Although much of Belew’s playing merges into a looming wave of sound that seems to ride behind, or even ‘above’ the main track, his ability to play around the music, almost in spite of it, seems to have influenced Reznor to put his own stamp on the guitar sounds of the album, except for Belew’s contribution, playing every guitar part on the record, he told Musician magazine in 1994: “I started this album on the computer or keyboard, because of my classical training I feel more competent on keyboards, then I fleshed them out by bringing in some guitar. As soon as I put my hands on the piano, the chord is far richer, I know where that added bit of harmonic depth is, and that’s one thing I wanted to expand on with this album.”
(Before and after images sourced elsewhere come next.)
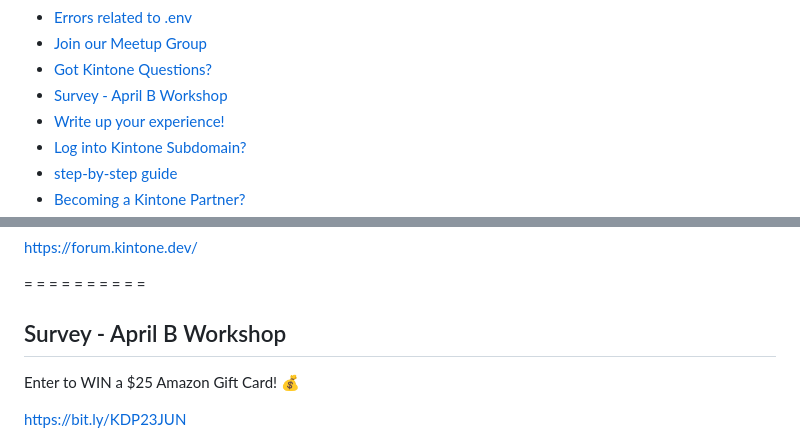
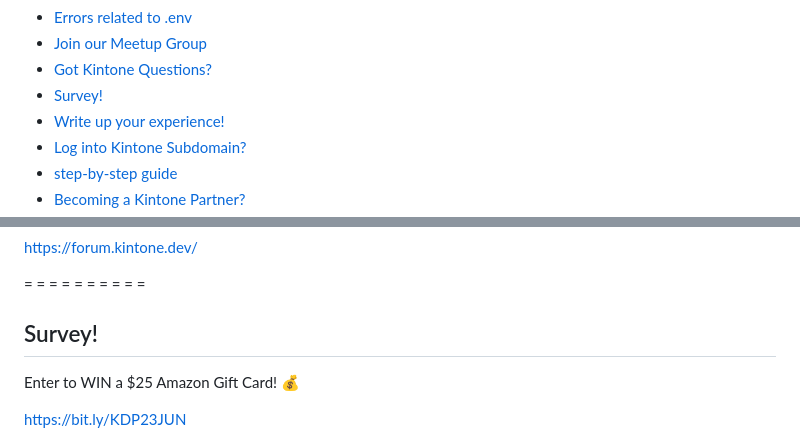
Before and after one commit to kintone-workshops/ai-kintone-gallery, a Markdown page: docs/Zoom_Chat.md, 2 parts joined by grey strips. Drawn GitHub-style.

```diff
--- a/docs/Zoom_Chat.md
+++ b/docs/Zoom_Chat.md
@@ -19,7 +19,7 @@
 * [Errors related to .env](#errors-related-to-env)
 * [Join our Meetup Group](#join-our-meetup-group)
 * [Got Kintone Questions?](#got-kintone-questions)
-* [Survey - April B Workshop](#survey---april-b-workshop)
+* [Survey!](#survey)
 * [Write up your experience!](#write-up-your-experience)
 * [Log into Kintone Subdomain?](#log-into-kintone-subdomain)
 * [step-by-step guide](#step-by-step-guide)
@@ -293,7 +293,7 @@ https://forum.kintone.dev/
 
 =   =   =   =   =   =   =   =   =   =
 
-## Survey - April B Workshop
+## Survey!
 
 Enter to WIN a $25 Amazon Gift Card! 💰️
 
```
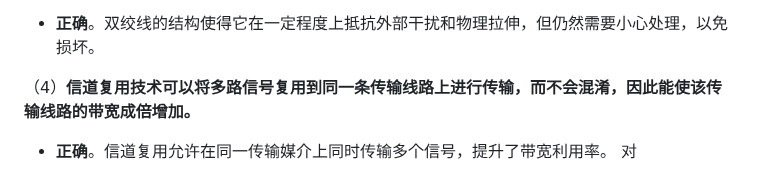
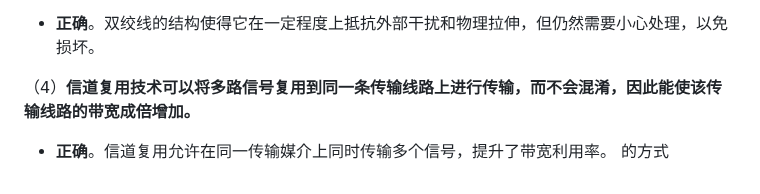
Before and after one commit to hutaodd/mylibrary, a Markdown page: 计算机网络/习题.md, the part around the change. Rendered like a GitHub page.

Commit message:
Auto-sync: 2024-10-14 13:50:24

```diff
--- a/计算机网络/习题.md
+++ b/计算机网络/习题.md
@@ -386,4 +386,4 @@ $\text{SNR} \geq 2,325,680 - 1 \approx 2,325,679$
 
 （4）**信道复用技术可以将多路信号复用到同一条传输线路上进行传输，而不会混淆，因此能使该传输线路的带宽成倍增加。**
 - **正确**。信道复用允许在同一传输媒介上同时传输多个信号，提升了带宽利用率。
-对
+的方式
```
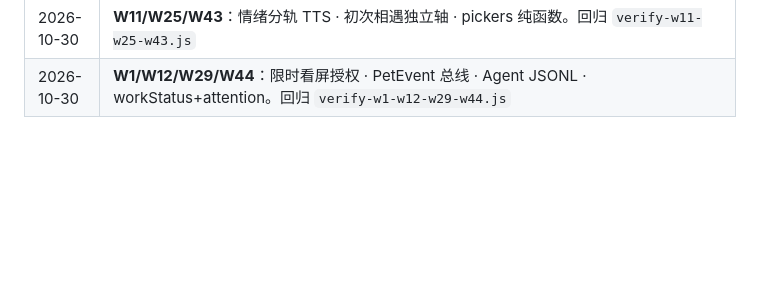
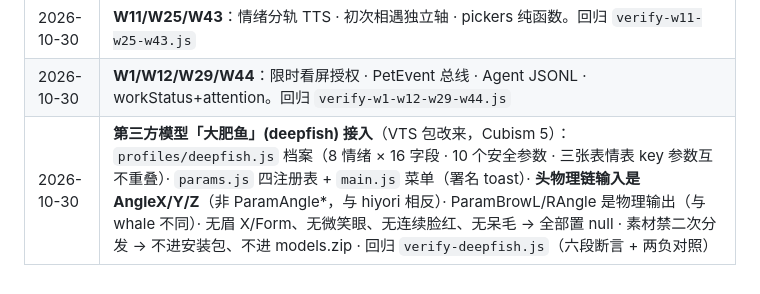
Before and after one commit to chenshiyilisha/live2d-pet, a Markdown page: docs/enhancement-backlog.md, the part around the change. Drawn GitHub-style; blank space fills up the shorter version.

Commit message:
docs(backlog): 追加 deepfish 第三方模型接入记录

```diff
--- a/docs/enhancement-backlog.md
+++ b/docs/enhancement-backlog.md
@@ -364,3 +364,4 @@
 | 2026-10-30 | **W10/W19/W20/W23/W24**：话痨维 T · 触摸 quiet/normal/eager · 气泡穿透(=G15) · 记忆重要度/清晰度(=G19)。回归 `verify-w10-w19-w20.js` + `verify-ocean.js` |
 | 2026-10-30 | **W11/W25/W43**：情绪分轨 TTS · 初次相遇独立轴 · pickers 纯函数。回归 `verify-w11-w25-w43.js` |
 | 2026-10-30 | **W1/W12/W29/W44**：限时看屏授权 · PetEvent 总线 · Agent JSONL · workStatus+attention。回归 `verify-w1-w12-w29-w44.js` |
+| 2026-10-30 | **第三方模型「大肥鱼」(deepfish) 接入**（VTS 包改来，Cubism 5）：`profiles/deepfish.js` 档案（8 情绪 × 16 字段 · 10 个安全参数 · 三张表情表 key 参数互不重叠）· `params.js` 四注册表 + `main.js` 菜单（署名 toast）· **头物理链输入是 AngleX/Y/Z**（非 ParamAngle*，与 hiyori 相反）· ParamBrowL/RAngle 是物理输出（与 whale 不同）· 无眉 X/Form、无微笑眼、无连续脸红、无呆毛 → 全部置 null · 素材禁二次分发 → 不进安装包、不进 models.zip · 回归 `verify-deepfish.js`（六段断言 + 两负对照） | 素材自带使用须知（神宫凉子 / 霓虹猫） |
```
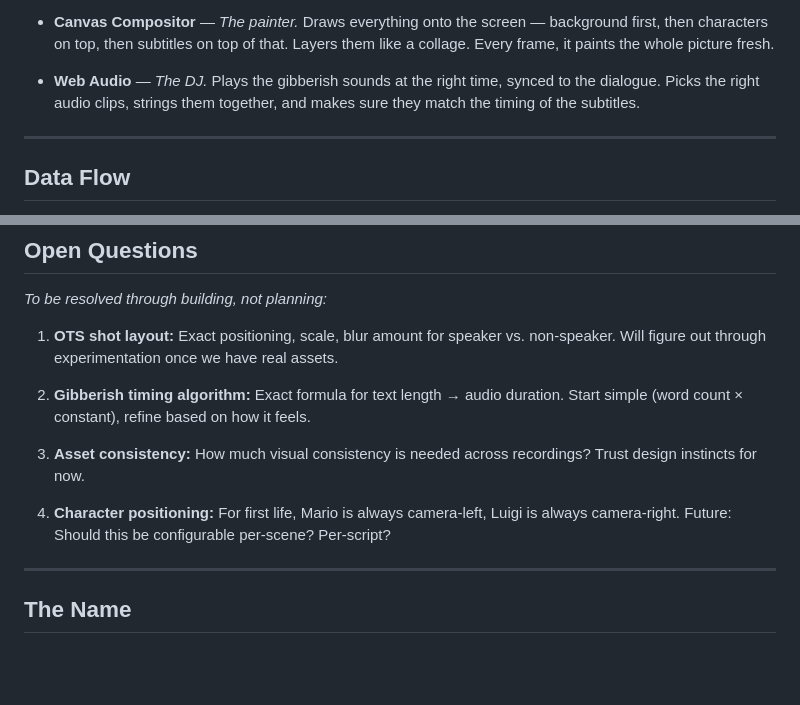
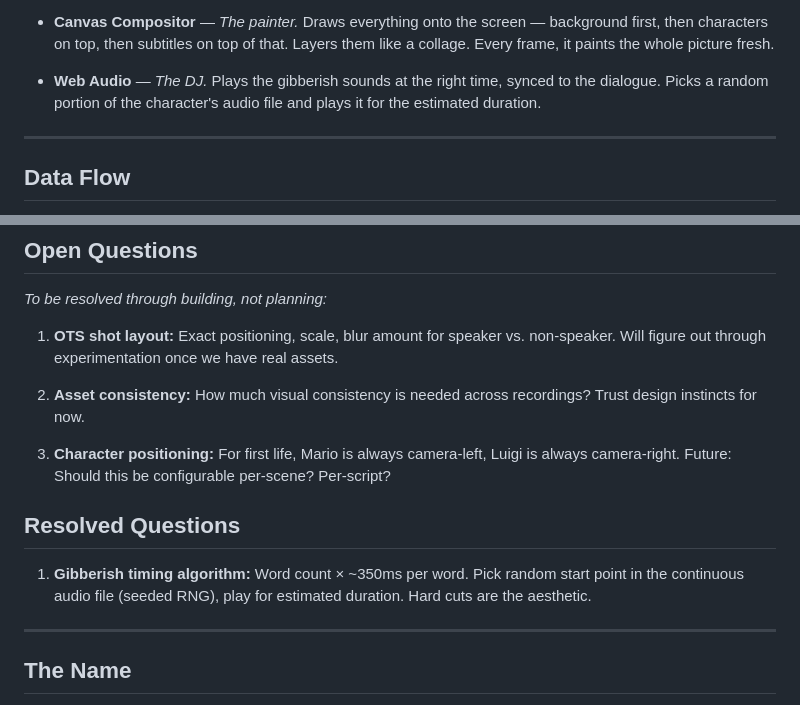
Before and after one commit to preetoshii/foreigners, a Markdown page: launchpad/LAUNCHPAD_SPEC.md, 2 parts joined by grey strips. Rendered like a GitHub page; blank space fills up the shorter version.

```diff
--- a/launchpad/LAUNCHPAD_SPEC.md
+++ b/launchpad/LAUNCHPAD_SPEC.md
@@ -174,7 +174,7 @@ Why: Just serves files. That's it. No custom server code needed — use `npx ser
   Draws everything onto the screen — background first, then characters on top, then subtitles on top of that. Layers them like a collage. Every frame, it paints the whole picture fresh.
 
 - **Web Audio** — *The DJ.*
-  Plays the gibberish sounds at the right time, synced to the dialogue. Picks the right audio clips, strings them together, and makes sure they match the timing of the subtitles.
+  Plays the gibberish sounds at the right time, synced to the dialogue. Picks a random portion of the character's audio file and plays it for the estimated duration.
 
 ---
 
@@ -503,11 +497,13 @@ We'll figure that out when we get there. First, let's get the foundations solid.
 
 1. **OTS shot layout:** Exact positioning, scale, blur amount for speaker vs. non-speaker. Will figure out through experimentation once we have real assets.
 
-2. **Gibberish timing algorithm:** Exact formula for text length → audio duration. Start simple (word count × constant), refine based on how it feels.
+2. **Asset consistency:** How much visual consistency is needed across recordings? Trust design instincts for now.
 
-3. **Asset consistency:** How much visual consistency is needed across recordings? Trust design instincts for now.
+3. **Character positioning:** For first life, Mario is always camera-left, Luigi is always camera-right. Future: Should this be configurable per-scene? Per-script?
 
-4. **Character positioning:** For first life, Mario is always camera-left, Luigi is always camera-right. Future: Should this be configurable per-scene? Per-script?
+## Resolved Questions
+
+1. **Gibberish timing algorithm:** Word count × ~350ms per word. Pick random start point in the continuous audio file (seeded RNG), play for estimated duration. Hard cuts are the aesthetic.
 
 ---
 
```
Also changed, not shown: other parts of launchpad/LAUNCHPAD_SPEC.md (+28 -34 lines).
Reznor’s straight but direct guitar playing was more about attitude and creating pure sound, than technical proficiency. Speaking to Guitar World in 1994 he said: “I’m not as intimidated by it as I was. Nowadays I find the guitar more expressive than the keyboard. Just because of the interface, obviously — strings and randomness.” Reznor would often improvise his guitar parts, constructing sounds to suit the mood of the track, instead of trying to write standard band guitar parts such as rhythmic chord progression, lead riffs or extended solos. Sean Beavan remembers: “We’d set up a whole bunch of pedals and once Trent started playing, we’d be patching in the pedals and turning knobs, and he’d go, ‘That’s cool!’ All of a sudden, he’d be making up this cool guitar part because of how we’d fashioned the sound.”
Reznor’s guitar playing style and encouragement of his collaborators to actively subvert a song’s structure marks him out as a destructive architect, while kicking away the foundations of rock music, he built his tracks methodically to create tone, driven by sudden inspiration, accident and instinct. Far from crushing the human element, this part of Trent’s creative practice introduced more spontaneity and eclecticism to the Spiral sound, Belew is appropriately credited with contributing ‘texture generating guitar’ to Mr Self Destruct.
Reznor would make a similar left-of-field selection for the Hesitation Marks album  working ex-Fleetwood Mac guitarist, Lindsay Buckingham who in a 2013 interview with Fader, gave significant insight to Reznor’s approach as a continuation of The Downward Spiral: “Even though our styles differ, it seemed to me that our methods were very much the same – approaching the writing process through color, working the textural and tonal relationships of the track, much in the way an abstract painter works.”
Mr Self Destruct marks a powerful introduction to the album, establishing the paradigm for the sonic tones of the record; its dynamic shifts and overarching themes somewhere between frenzy and retreat, a song never at home in its own skin. As the final guitar part continues to reveal itself, trapped in a tangled loop, like a dial tone that continues to beep unanswered, the song runs into itself, the hopelessness of endless escape leading back to the start. Drugs, personal demons and inner pain continue to hound the narrator as he in turn chases after them, this is the beginning of the spiral’s winding descent with no end in sight.
HAPPY ANNIVERSARY – THE DOWNWARD SPIRAL!
–The above text is an extract from my book, Into The Never: Nine Inch Nails And The Creation Of The Downward Spiral, available online and in bookshops.